The FOR peaked at 18.13% in the fourth quarter of 2007. Since peaking at 13.18% in the fourth quarter of 2007, the beginning of the Great Recession, the DSR has declined steadily since, dipping into single digits for the first time in the fourth quarter of 2012 (9.87%).
However, consumers of late have been taking on more debt, up 6% year-on-year (YOY) and up 11% from two years ago. Furthermore, credit card delinquency and charge-offs have been ticking slightly up throughout 2016.
U.S. consumer revolving credit for February, mostly credit card debt, topped the $1 trillion record set in December, growing at a solid clip annually. While climbing steadily throughout 2016, consumer credit increased at a 3.5% annual rate of growth in February, compared to a revised -3.2% annual rate in January and a revised +3.1% annual rate in December.
Overall consumer credit increased at a seasonally adjusted annual rate of +4.8% in February. Non-revolving credit increased at an annual rate of +5.3%.
Total revolving credit for December posted at $1000.4 billion, compared to a revised $997.4 billion in November, and a revised $1000.1 billion in December, according to the Federal Reserve.
But, consumers with “sub-prime” or “near-prime” credit are showing signs of frustration.
All of the big card issuers reporting so far are showing big increases in their delinquency and charge-off ratios.

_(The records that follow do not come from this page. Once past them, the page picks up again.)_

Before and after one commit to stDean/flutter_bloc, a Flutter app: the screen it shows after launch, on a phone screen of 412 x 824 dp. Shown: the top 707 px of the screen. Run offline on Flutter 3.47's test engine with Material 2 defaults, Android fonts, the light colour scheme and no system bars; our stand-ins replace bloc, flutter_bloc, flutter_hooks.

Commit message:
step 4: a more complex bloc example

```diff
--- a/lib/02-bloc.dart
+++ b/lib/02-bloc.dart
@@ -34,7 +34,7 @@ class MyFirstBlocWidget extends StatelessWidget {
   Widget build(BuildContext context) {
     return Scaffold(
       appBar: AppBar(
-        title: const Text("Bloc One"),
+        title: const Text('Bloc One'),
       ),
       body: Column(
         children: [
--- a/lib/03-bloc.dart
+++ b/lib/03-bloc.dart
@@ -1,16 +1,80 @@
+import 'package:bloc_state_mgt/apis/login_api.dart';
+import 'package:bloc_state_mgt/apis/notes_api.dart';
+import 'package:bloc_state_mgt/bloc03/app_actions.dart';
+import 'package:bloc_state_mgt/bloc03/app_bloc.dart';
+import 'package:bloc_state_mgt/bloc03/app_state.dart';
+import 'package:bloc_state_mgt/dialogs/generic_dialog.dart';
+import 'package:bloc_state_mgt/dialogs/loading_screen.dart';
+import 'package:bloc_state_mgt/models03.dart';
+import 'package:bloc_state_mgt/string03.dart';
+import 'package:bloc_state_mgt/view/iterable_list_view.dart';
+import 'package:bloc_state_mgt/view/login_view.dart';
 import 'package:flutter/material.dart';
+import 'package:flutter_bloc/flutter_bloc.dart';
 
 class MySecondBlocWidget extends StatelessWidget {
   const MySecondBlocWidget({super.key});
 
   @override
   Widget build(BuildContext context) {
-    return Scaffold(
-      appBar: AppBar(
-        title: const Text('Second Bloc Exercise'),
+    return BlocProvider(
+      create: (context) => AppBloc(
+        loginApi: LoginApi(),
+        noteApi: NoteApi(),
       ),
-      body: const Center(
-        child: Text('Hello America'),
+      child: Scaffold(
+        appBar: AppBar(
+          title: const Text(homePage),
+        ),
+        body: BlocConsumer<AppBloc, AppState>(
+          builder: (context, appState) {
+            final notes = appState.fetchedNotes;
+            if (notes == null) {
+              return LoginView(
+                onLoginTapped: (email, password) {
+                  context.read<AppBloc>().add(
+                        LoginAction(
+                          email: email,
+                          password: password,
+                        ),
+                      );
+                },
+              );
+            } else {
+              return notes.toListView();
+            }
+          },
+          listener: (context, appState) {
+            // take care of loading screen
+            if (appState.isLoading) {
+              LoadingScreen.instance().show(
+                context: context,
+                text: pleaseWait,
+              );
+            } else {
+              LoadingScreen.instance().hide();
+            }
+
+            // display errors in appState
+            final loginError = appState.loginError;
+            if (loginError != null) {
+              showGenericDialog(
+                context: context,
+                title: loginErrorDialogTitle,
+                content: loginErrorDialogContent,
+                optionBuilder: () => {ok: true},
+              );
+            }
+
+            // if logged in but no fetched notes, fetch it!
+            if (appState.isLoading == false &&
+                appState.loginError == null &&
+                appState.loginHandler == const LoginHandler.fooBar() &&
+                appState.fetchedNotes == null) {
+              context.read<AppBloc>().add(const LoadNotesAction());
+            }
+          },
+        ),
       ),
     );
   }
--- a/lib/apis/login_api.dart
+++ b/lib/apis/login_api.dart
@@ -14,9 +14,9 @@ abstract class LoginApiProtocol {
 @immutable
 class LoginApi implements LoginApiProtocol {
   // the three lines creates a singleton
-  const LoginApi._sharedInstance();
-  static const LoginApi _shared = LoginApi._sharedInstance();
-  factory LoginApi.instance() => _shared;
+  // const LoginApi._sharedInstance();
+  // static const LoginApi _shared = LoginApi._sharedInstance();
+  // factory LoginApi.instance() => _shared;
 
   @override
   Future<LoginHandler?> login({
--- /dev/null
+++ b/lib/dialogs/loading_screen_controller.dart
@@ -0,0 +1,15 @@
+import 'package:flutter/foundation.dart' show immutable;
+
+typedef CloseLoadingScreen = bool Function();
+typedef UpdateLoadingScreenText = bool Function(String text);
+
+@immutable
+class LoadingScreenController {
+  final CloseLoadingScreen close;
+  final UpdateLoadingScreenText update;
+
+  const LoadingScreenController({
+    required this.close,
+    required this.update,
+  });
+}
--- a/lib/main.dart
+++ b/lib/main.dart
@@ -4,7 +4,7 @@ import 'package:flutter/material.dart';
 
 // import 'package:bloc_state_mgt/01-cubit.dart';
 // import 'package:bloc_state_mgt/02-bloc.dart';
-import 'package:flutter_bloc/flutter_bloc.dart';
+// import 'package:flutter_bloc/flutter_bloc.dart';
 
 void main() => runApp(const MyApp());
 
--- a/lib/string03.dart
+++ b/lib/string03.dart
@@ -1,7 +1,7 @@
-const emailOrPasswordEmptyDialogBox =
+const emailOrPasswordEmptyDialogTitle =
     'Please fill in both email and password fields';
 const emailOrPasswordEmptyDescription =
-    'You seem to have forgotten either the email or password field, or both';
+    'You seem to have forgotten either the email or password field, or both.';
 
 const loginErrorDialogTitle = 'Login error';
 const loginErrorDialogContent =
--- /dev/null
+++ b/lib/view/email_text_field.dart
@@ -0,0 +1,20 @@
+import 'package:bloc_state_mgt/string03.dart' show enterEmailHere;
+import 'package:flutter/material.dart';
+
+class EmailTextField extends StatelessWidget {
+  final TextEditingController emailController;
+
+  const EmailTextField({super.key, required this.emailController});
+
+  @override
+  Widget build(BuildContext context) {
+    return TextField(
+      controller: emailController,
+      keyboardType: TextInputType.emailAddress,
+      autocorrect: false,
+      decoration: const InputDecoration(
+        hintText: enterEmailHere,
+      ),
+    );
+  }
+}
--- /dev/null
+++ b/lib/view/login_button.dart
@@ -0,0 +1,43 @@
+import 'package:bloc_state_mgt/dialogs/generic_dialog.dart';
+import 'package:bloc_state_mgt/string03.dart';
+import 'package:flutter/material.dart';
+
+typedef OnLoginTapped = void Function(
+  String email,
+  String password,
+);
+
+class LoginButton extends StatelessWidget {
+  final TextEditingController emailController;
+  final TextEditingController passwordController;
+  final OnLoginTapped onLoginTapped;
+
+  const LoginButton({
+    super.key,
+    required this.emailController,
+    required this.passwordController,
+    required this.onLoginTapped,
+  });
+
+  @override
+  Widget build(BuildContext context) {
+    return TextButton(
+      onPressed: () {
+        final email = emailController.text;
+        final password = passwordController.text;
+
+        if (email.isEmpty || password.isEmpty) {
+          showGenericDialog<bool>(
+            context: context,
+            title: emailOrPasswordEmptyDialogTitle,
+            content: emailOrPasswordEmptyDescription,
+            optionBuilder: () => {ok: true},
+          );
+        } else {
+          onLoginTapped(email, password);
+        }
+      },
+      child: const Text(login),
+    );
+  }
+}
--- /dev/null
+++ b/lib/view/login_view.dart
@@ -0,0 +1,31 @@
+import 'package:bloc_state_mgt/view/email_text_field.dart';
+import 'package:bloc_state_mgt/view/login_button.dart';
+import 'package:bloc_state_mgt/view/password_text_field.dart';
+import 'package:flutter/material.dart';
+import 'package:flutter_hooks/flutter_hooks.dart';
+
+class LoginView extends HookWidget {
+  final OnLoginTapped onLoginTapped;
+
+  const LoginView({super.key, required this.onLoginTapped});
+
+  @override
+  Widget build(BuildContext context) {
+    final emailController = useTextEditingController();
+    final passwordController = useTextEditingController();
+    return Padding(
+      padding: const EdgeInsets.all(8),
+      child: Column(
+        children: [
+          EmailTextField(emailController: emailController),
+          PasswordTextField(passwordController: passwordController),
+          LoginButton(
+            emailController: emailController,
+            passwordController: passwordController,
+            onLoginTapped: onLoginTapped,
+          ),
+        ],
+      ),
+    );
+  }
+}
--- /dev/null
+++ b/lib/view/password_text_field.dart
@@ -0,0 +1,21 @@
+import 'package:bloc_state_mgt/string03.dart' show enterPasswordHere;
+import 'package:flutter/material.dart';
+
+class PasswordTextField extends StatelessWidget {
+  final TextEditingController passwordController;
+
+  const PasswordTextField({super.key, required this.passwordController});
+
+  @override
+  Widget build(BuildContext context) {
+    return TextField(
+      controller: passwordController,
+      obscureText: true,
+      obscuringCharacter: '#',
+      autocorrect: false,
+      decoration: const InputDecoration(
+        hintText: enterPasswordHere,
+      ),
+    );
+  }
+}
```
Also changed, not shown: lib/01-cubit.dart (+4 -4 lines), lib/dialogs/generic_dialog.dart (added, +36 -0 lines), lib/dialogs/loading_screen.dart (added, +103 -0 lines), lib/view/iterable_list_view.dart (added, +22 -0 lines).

While there is seasonality reflected in the data, there is an ugly trend emerging as short term interests rise. Most (99%) of bank credit cards are pegged to the prime. Historically, rising debt service costs drive delinquency and charge-offs higher.